3. Gardening

A woman with a watering can
Gardening involves creativity and time outside in nature — a healthy combination. (Photo: Ivanko80/Shutterstock)

Working in the soil can be a particularly rewarding hobby because you get some great side benefits from it, like improving the value of your home, making your living environment more pleasant and attractive, and growing food you can eat. Again, you can start with the basics, growing some lettuce or basics from seeds. Then, as you learn more about plants, you can add to that knowledge. It's empowering to grow flowers and veggies and will get you in rhythm with the seasons and get you outdoors more often, too.

4. Home Brewing

This isn't just about drinking beer but about crafting it. Making beer is complex and variable enough to be interesting, but not so hard that you can't jump into it and give it a good shot with minimal training. The basic reward of a good bottle of beer is easy to enjoy — not to mention good for you — and from there you can create your own personal variety. If you're someone who likes to tinker and experiment (or who enjoyed high school chemistry), this could be a fun hobby for you. Plus, you'll always have a great, homemade gift to give friends and family.

5. Mushroom Hunting

woman holding up mushroom
Be prepared to find all sorts of interesting mushrooms during your walk. (Photo: BestPhotoStudio/Shutterstock)
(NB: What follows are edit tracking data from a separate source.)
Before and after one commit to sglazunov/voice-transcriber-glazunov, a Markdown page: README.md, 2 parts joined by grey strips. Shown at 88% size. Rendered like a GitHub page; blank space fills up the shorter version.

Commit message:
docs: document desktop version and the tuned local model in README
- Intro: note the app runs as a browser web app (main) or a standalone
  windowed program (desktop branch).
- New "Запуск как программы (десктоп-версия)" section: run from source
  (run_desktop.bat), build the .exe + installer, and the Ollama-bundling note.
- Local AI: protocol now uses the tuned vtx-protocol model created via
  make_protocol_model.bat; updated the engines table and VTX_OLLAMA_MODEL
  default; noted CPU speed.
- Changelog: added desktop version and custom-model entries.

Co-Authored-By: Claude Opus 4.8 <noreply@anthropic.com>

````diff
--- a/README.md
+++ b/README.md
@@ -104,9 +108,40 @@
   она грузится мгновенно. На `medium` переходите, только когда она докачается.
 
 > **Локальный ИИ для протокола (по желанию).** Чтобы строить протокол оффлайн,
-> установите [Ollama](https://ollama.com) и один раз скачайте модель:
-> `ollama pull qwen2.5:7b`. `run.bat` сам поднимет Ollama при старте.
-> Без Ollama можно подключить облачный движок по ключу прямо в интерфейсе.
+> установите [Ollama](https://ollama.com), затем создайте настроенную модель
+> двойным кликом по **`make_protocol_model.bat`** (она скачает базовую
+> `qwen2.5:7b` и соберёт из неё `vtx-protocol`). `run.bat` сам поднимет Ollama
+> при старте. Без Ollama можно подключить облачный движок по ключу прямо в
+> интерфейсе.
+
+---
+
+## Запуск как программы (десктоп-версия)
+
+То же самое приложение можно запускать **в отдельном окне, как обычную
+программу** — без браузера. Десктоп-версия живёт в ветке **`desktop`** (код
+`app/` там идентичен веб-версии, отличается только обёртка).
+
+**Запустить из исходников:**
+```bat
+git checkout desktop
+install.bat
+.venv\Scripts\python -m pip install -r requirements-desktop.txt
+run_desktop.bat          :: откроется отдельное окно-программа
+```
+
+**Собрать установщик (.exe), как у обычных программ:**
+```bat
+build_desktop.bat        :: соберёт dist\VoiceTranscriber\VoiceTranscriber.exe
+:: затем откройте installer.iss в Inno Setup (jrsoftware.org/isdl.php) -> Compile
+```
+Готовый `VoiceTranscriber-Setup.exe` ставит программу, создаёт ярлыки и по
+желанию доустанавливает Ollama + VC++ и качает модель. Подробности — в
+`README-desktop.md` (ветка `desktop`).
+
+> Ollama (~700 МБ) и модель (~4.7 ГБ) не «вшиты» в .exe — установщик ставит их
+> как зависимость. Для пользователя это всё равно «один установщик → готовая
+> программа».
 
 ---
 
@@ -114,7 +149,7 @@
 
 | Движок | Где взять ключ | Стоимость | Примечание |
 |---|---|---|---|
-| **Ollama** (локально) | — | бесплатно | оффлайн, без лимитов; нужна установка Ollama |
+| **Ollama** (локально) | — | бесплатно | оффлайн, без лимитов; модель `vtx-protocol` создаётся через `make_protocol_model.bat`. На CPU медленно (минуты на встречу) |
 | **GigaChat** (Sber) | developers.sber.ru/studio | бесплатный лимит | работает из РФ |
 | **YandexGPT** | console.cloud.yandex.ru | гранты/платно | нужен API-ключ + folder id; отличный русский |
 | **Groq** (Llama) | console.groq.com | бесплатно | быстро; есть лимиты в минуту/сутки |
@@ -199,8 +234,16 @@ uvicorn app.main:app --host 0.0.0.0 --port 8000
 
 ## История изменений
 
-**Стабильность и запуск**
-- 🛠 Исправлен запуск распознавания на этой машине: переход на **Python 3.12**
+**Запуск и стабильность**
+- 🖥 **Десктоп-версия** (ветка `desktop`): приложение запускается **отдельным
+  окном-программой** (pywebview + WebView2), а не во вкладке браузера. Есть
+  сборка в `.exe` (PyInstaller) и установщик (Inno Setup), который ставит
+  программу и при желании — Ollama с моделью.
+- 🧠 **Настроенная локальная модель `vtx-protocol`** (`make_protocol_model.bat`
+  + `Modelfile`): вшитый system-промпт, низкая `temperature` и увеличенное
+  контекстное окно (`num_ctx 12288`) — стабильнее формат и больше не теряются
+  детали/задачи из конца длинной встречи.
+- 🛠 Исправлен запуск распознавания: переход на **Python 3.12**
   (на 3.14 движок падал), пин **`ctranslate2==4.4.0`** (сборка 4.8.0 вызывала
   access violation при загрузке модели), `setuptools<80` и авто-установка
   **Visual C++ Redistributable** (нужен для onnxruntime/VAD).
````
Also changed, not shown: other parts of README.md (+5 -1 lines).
This hobby has grown in popularity in recent years, and many parks and nature centers offer classes in finding fungus. This is one pastime where you want to start with taking an in-person primer in the subject because mushrooms are pretty complex (and you shouldn't just eat any mushrooms you find, even after identifying them in a guidebook). Of course, you can go mushroom hunting without the intent to eat them. All you need is a good pair of walking shoes, a guidebook, and maybe a magnifying glass if you want to get up close and personal.

6. Painting

You don't need as many materials to start painting as you might think. Starting with watercolors means you simply need a couple of brushes, a set of watercolor paints, and some good-quality watercolor paper, which you should be able to find at any art supply or crafts store. You can start right away. Practice some still lifes made from kitchen fruit, or your cat while she's sleeping. It's easy to find a class, or you can check out one of the many YouTube videos that give instruction on specific techniques. Hike out to a beautiful vista (watercolors are lightweight), or stay at home. Of course, you could also experiment with pastels or oil paints, though they are messier to work with.

7. Photography

Taking a photo of a beautiful skyline
Taking photos on vacation makes your trip easier to remember, but that same principle can carry over to your day-to-day life as well. (Photo: Valentin Valkov/Shutterstock)

This is an easier hobby to get into than during previous eras, where developing film was time-consuming (if you did it yourself) and expensive (if someone else did it for you). Now, of course, a good digital camera means you can get into photography with low cost and low risk. Starting with the camera on your phone will get you knowledgeable about the basics of how light works. You can take 150 pictures and delete 148 of them, and you'll be learning the whole time. The trick is to pick one subject and take the time to photograph it from every angle. You can also learn about more complex camera features from how-to videos. And practice. (Jaymi Heimbuch is a professional photographer who has offered many helpful how-to files, like this one about how to take photos in low light situations.)

Of course there are plenty of other hobbies, from taking part in historical reenactments (especially popular on the East Coast and South), to pottery, baking, and embroidery. You may need to try a few of them until you find one that's a great fit for you, but once you do, any and all of these ideas can be lifelong pursuits.